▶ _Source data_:
----
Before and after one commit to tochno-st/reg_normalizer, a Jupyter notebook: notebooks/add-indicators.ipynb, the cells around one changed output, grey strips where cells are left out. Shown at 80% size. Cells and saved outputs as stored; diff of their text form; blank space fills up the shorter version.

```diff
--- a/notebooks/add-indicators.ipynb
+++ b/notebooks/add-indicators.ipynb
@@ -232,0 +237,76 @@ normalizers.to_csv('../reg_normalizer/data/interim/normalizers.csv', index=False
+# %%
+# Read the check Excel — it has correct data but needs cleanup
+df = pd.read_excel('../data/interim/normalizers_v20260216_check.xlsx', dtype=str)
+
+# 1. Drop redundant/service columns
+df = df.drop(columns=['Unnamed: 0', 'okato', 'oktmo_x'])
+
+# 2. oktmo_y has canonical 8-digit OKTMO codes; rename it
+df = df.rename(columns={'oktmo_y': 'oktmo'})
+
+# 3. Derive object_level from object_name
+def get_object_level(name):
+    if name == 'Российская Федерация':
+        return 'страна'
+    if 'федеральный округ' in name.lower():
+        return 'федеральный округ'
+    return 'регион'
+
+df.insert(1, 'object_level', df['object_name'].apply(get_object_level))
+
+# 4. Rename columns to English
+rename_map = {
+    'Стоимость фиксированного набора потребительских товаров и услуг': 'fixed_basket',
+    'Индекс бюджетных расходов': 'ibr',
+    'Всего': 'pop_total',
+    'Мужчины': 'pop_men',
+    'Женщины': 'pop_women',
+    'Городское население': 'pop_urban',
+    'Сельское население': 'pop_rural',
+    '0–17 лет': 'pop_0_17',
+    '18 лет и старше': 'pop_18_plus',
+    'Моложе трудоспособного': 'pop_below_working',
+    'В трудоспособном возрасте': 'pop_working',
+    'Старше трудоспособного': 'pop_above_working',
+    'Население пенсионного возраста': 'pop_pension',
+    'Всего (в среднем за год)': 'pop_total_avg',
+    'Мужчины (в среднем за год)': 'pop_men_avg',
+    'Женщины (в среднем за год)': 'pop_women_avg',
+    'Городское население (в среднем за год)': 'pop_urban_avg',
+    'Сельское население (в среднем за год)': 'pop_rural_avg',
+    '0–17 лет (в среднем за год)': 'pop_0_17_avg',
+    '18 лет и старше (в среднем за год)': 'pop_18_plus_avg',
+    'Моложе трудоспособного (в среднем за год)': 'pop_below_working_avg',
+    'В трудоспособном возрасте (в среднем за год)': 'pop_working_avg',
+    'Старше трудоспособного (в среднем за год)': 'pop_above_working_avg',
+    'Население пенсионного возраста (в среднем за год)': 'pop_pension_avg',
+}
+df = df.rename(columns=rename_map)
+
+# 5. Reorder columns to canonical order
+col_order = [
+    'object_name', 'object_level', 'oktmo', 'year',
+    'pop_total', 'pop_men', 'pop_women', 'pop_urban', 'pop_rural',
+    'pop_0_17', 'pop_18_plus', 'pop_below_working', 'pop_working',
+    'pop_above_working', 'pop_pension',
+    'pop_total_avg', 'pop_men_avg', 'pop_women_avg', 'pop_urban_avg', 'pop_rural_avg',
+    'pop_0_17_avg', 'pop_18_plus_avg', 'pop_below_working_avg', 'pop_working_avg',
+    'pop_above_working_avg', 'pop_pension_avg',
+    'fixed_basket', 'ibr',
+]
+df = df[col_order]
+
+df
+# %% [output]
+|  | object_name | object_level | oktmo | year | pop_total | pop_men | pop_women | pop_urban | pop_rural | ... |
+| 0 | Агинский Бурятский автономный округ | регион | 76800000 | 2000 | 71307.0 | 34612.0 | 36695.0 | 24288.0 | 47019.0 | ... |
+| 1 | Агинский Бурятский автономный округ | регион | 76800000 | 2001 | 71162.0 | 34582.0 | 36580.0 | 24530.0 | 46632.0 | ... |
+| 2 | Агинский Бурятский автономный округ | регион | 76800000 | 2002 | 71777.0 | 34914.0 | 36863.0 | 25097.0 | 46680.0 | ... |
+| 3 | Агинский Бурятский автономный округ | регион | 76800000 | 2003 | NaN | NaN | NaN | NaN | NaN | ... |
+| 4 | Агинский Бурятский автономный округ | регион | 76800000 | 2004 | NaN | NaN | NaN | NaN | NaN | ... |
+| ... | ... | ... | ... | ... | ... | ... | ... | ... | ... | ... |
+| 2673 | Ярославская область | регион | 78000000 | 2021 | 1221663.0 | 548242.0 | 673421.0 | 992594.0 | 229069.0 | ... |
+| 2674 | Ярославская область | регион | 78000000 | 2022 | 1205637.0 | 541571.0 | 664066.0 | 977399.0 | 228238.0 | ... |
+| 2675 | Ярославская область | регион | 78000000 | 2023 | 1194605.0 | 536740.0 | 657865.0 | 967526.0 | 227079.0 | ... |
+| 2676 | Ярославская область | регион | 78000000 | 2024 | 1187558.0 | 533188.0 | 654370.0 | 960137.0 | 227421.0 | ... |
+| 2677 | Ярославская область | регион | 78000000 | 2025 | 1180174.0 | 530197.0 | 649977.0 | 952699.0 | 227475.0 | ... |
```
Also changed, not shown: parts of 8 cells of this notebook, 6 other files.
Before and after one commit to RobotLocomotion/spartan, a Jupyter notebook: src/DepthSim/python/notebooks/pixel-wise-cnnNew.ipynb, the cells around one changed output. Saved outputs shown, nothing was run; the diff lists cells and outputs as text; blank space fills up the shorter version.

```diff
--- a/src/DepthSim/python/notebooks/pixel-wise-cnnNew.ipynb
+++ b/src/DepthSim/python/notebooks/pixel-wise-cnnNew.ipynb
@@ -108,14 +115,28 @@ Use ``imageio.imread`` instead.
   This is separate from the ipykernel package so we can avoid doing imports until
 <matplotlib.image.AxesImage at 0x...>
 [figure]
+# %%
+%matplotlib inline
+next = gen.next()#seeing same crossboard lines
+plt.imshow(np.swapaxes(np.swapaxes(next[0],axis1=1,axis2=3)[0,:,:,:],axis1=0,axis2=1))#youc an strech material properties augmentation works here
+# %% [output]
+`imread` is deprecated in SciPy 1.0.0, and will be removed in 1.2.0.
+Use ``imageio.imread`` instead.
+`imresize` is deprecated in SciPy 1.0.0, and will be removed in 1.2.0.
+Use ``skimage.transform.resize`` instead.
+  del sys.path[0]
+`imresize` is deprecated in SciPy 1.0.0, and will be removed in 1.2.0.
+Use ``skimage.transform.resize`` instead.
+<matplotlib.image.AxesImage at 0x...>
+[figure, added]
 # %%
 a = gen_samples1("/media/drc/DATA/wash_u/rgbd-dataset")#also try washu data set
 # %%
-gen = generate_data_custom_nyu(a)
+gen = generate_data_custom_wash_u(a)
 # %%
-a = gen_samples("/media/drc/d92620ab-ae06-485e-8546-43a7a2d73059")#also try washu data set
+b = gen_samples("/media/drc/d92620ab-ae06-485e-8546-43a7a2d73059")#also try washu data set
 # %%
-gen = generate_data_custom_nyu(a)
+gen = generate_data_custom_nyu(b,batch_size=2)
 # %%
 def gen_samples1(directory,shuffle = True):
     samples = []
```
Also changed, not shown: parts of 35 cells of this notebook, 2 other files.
----
▶ _Exercise description_: I'd like the entries above reproduced in full, exactly as they stand.

▶ _Result for this task_:
Before and after one commit to tochno-st/reg_normalizer, a Jupyter notebook: notebooks/add-indicators.ipynb, the cells around one changed output, grey strips where cells are left out. Shown at 80% size. Cells and saved outputs as stored; diff of their text form; blank space fills up the shorter version.

```diff
--- a/notebooks/add-indicators.ipynb
+++ b/notebooks/add-indicators.ipynb
@@ -232,0 +237,76 @@ normalizers.to_csv('../reg_normalizer/data/interim/normalizers.csv', index=False
+# %%
+# Read the check Excel — it has correct data but needs cleanup
+df = pd.read_excel('../data/interim/normalizers_v20260216_check.xlsx', dtype=str)
+
+# 1. Drop redundant/service columns
+df = df.drop(columns=['Unnamed: 0', 'okato', 'oktmo_x'])
+
+# 2. oktmo_y has canonical 8-digit OKTMO codes; rename it
+df = df.rename(columns={'oktmo_y': 'oktmo'})
+
+# 3. Derive object_level from object_name
+def get_object_level(name):
+    if name == 'Российская Федерация':
+        return 'страна'
+    if 'федеральный округ' in name.lower():
+        return 'федеральный округ'
+    return 'регион'
+
+df.insert(1, 'object_level', df['object_name'].apply(get_object_level))
+
+# 4. Rename columns to English
+rename_map = {
+    'Стоимость фиксированного набора потребительских товаров и услуг': 'fixed_basket',
+    'Индекс бюджетных расходов': 'ibr',
+    'Всего': 'pop_total',
+    'Мужчины': 'pop_men',
+    'Женщины': 'pop_women',
+    'Городское население': 'pop_urban',
+    'Сельское население': 'pop_rural',
+    '0–17 лет': 'pop_0_17',
+    '18 лет и старше': 'pop_18_plus',
+    'Моложе трудоспособного': 'pop_below_working',
+    'В трудоспособном возрасте': 'pop_working',
+    'Старше трудоспособного': 'pop_above_working',
+    'Население пенсионного возраста': 'pop_pension',
+    'Всего (в среднем за год)': 'pop_total_avg',
+    'Мужчины (в среднем за год)': 'pop_men_avg',
+    'Женщины (в среднем за год)': 'pop_women_avg',
+    'Городское население (в среднем за год)': 'pop_urban_avg',
+    'Сельское население (в среднем за год)': 'pop_rural_avg',
+    '0–17 лет (в среднем за год)': 'pop_0_17_avg',
+    '18 лет и старше (в среднем за год)': 'pop_18_plus_avg',
+    'Моложе трудоспособного (в среднем за год)': 'pop_below_working_avg',
+    'В трудоспособном возрасте (в среднем за год)': 'pop_working_avg',
+    'Старше трудоспособного (в среднем за год)': 'pop_above_working_avg',
+    'Население пенсионного возраста (в среднем за год)': 'pop_pension_avg',
+}
+df = df.rename(columns=rename_map)
+
+# 5. Reorder columns to canonical order
+col_order = [
+    'object_name', 'object_level', 'oktmo', 'year',
+    'pop_total', 'pop_men', 'pop_women', 'pop_urban', 'pop_rural',
+    'pop_0_17', 'pop_18_plus', 'pop_below_working', 'pop_working',
+    'pop_above_working', 'pop_pension',
+    'pop_total_avg', 'pop_men_avg', 'pop_women_avg', 'pop_urban_avg', 'pop_rural_avg',
+    'pop_0_17_avg', 'pop_18_plus_avg', 'pop_below_working_avg', 'pop_working_avg',
+    'pop_above_working_avg', 'pop_pension_avg',
+    'fixed_basket', 'ibr',
+]
+df = df[col_order]
+
+df
+# %% [output]
+|  | object_name | object_level | oktmo | year | pop_total | pop_men | pop_women | pop_urban | pop_rural | ... |
+| 0 | Агинский Бурятский автономный округ | регион | 76800000 | 2000 | 71307.0 | 34612.0 | 36695.0 | 24288.0 | 47019.0 | ... |
+| 1 | Агинский Бурятский автономный округ | регион | 76800000 | 2001 | 71162.0 | 34582.0 | 36580.0 | 24530.0 | 46632.0 | ... |
+| 2 | Агинский Бурятский автономный округ | регион | 76800000 | 2002 | 71777.0 | 34914.0 | 36863.0 | 25097.0 | 46680.0 | ... |
+| 3 | Агинский Бурятский автономный округ | регион | 76800000 | 2003 | NaN | NaN | NaN | NaN | NaN | ... |
+| 4 | Агинский Бурятский автономный округ | регион | 76800000 | 2004 | NaN | NaN | NaN | NaN | NaN | ... |
+| ... | ... | ... | ... | ... | ... | ... | ... | ... | ... | ... |
+| 2673 | Ярославская область | регион | 78000000 | 2021 | 1221663.0 | 548242.0 | 673421.0 | 992594.0 | 229069.0 | ... |
+| 2674 | Ярославская область | регион | 78000000 | 2022 | 1205637.0 | 541571.0 | 664066.0 | 977399.0 | 228238.0 | ... |
+| 2675 | Ярославская область | регион | 78000000 | 2023 | 1194605.0 | 536740.0 | 657865.0 | 967526.0 | 227079.0 | ... |
+| 2676 | Ярославская область | регион | 78000000 | 2024 | 1187558.0 | 533188.0 | 654370.0 | 960137.0 | 227421.0 | ... |
+| 2677 | Ярославская область | регион | 78000000 | 2025 | 1180174.0 | 530197.0 | 649977.0 | 952699.0 | 227475.0 | ... |
```
Also changed, not shown: parts of 8 cells of this notebook, 6 other files.
Before and after one commit to RobotLocomotion/spartan, a Jupyter notebook: src/DepthSim/python/notebooks/pixel-wise-cnnNew.ipynb, the cells around one changed output. Saved outputs shown, nothing was run; the diff lists cells and outputs as text; blank space fills up the shorter version.

```diff
--- a/src/DepthSim/python/notebooks/pixel-wise-cnnNew.ipynb
+++ b/src/DepthSim/python/notebooks/pixel-wise-cnnNew.ipynb
@@ -108,14 +115,28 @@ Use ``imageio.imread`` instead.
   This is separate from the ipykernel package so we can avoid doing imports until
 <matplotlib.image.AxesImage at 0x...>
 [figure]
+# %%
+%matplotlib inline
+next = gen.next()#seeing same crossboard lines
+plt.imshow(np.swapaxes(np.swapaxes(next[0],axis1=1,axis2=3)[0,:,:,:],axis1=0,axis2=1))#youc an strech material properties augmentation works here
+# %% [output]
+`imread` is deprecated in SciPy 1.0.0, and will be removed in 1.2.0.
+Use ``imageio.imread`` instead.
+`imresize` is deprecated in SciPy 1.0.0, and will be removed in 1.2.0.
+Use ``skimage.transform.resize`` instead.
+  del sys.path[0]
+`imresize` is deprecated in SciPy 1.0.0, and will be removed in 1.2.0.
+Use ``skimage.transform.resize`` instead.
+<matplotlib.image.AxesImage at 0x...>
+[figure, added]
 # %%
 a = gen_samples1("/media/drc/DATA/wash_u/rgbd-dataset")#also try washu data set
 # %%
-gen = generate_data_custom_nyu(a)
+gen = generate_data_custom_wash_u(a)
 # %%
-a = gen_samples("/media/drc/d92620ab-ae06-485e-8546-43a7a2d73059")#also try washu data set
+b = gen_samples("/media/drc/d92620ab-ae06-485e-8546-43a7a2d73059")#also try washu data set
 # %%
-gen = generate_data_custom_nyu(a)
+gen = generate_data_custom_nyu(b,batch_size=2)
 # %%
 def gen_samples1(directory,shuffle = True):
     samples = []
```
Also changed, not shown: parts of 35 cells of this notebook, 2 other files.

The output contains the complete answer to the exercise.